Scan the data beneath this task and copy each line that includes "yellow".
(Record excerpts begins)
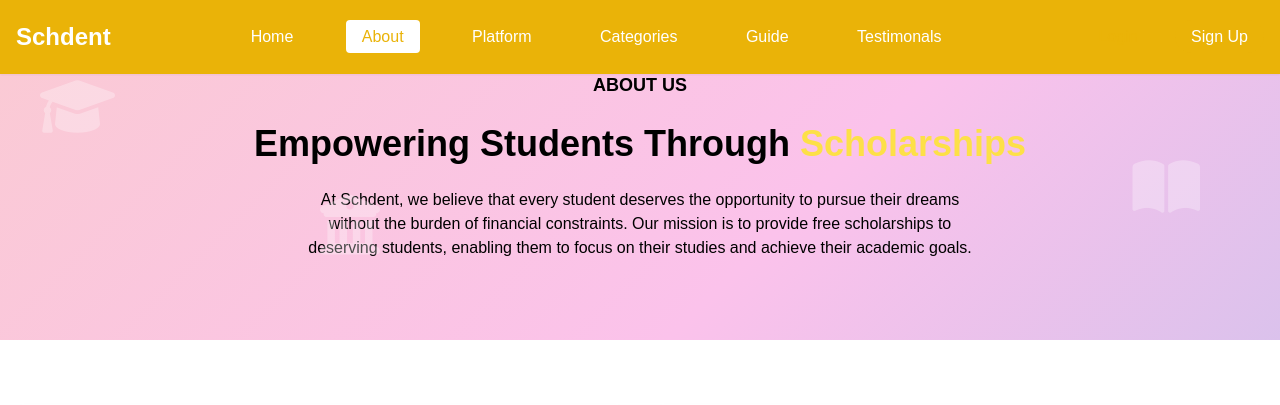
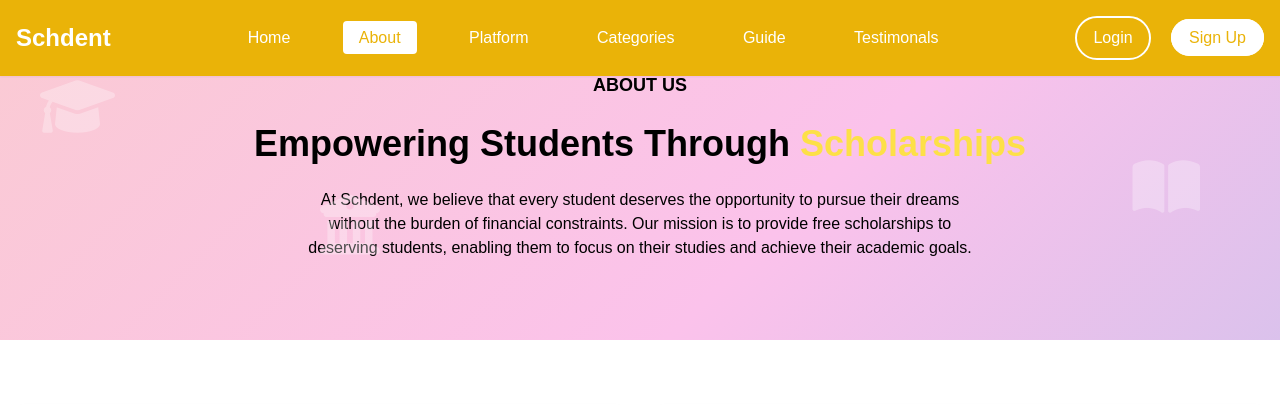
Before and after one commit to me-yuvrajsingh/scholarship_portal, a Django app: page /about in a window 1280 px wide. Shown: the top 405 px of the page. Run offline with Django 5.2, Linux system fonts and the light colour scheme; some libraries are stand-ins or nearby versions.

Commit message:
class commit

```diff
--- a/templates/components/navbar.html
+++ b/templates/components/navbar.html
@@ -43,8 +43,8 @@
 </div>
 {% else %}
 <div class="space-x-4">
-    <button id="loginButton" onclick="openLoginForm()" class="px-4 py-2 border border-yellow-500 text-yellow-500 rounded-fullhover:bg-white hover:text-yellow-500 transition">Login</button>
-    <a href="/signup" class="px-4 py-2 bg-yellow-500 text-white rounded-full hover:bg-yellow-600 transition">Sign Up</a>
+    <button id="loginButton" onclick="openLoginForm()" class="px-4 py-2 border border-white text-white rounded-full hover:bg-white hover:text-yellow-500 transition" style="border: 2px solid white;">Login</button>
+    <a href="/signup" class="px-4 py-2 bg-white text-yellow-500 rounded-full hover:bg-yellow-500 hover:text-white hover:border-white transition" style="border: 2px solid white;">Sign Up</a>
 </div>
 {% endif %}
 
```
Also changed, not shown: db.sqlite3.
(Record excerpts ends)
(Record excerpts begins)
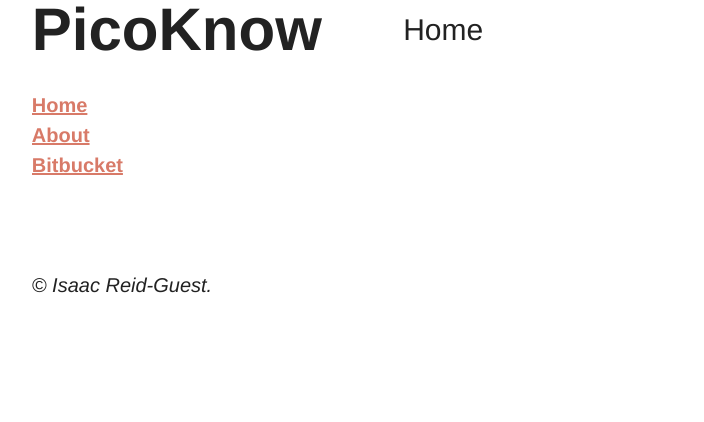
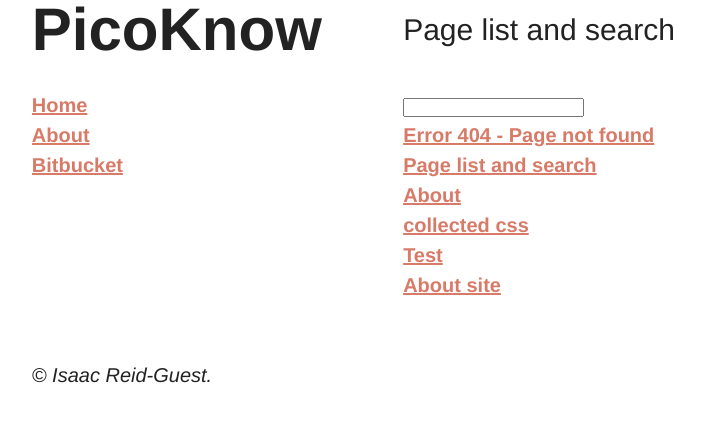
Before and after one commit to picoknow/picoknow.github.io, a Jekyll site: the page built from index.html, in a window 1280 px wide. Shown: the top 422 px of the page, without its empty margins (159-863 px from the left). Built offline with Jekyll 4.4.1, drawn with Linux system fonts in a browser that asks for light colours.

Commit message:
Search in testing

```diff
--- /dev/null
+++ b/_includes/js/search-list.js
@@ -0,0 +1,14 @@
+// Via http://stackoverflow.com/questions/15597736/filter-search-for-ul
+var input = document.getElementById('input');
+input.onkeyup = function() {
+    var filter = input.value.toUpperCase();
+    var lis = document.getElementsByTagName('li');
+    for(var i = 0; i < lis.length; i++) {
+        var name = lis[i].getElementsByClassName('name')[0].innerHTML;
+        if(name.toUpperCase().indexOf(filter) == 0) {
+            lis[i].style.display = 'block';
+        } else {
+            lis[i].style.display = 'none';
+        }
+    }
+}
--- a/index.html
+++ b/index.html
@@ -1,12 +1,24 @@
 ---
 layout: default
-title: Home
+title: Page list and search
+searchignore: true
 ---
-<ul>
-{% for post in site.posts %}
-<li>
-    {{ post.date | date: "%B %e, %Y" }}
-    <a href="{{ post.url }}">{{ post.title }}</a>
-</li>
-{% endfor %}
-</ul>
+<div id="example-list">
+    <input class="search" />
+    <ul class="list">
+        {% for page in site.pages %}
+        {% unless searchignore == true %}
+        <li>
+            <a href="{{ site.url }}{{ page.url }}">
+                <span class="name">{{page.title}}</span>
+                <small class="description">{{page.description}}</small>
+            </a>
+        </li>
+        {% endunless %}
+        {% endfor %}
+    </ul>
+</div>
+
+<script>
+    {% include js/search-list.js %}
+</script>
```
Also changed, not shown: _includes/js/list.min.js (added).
(Record excerpts ends)
■ Answer box
-    <button id="loginButton" onclick="openLoginForm()" class="px-4 py-2 border border-yellow-500 text-yellow-500 rounded-fullhover:bg-white hover:text-yellow-500 transition">Login</button>
-    <a href="/signup" class="px-4 py-2 bg-yellow-500 text-white rounded-full hover:bg-yellow-600 transition">Sign Up</a>
+    <button id="loginButton" onclick="openLoginForm()" class="px-4 py-2 border border-white text-white rounded-full hover:bg-white hover:text-yellow-500 transition" style="border: 2px solid white;">Login</button>
+    <a href="/signup" class="px-4 py-2 bg-white text-yellow-500 rounded-full hover:bg-yellow-500 hover:text-white hover:border-white transition" style="border: 2px solid white;">Sign Up</a>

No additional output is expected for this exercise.